▶ **Task item**
Every line of the listing must be reproduced as it stands. Leave the images behind.

##############################

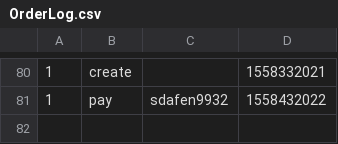
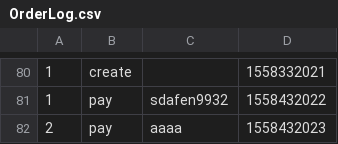
Before and after one commit to kinoko117/FlinkLearning, a CSV file: input/OrderLog.csv, drawn as a sheet; only a part is shown, gaps mark what is left out.

```diff
--- a/input/OrderLog.csv
+++ b/input/OrderLog.csv
@@ -81 +81,2 @@
 1,pay,sdafen9932,1558432022
+2,pay,aaaa,1558432023
```
Also changed, not shown: input/LoginLog.csv, 6 other files.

##############################

▶ **Written solution**
Before and after one commit to kinoko117/FlinkLearning, a CSV file: input/OrderLog.csv, drawn as a sheet; only a part is shown, gaps mark what is left out.

```diff
--- a/input/OrderLog.csv
+++ b/input/OrderLog.csv
@@ -81 +81,2 @@
 1,pay,sdafen9932,1558432022
+2,pay,aaaa,1558432023
```
Also changed, not shown: input/LoginLog.csv, 6 other files.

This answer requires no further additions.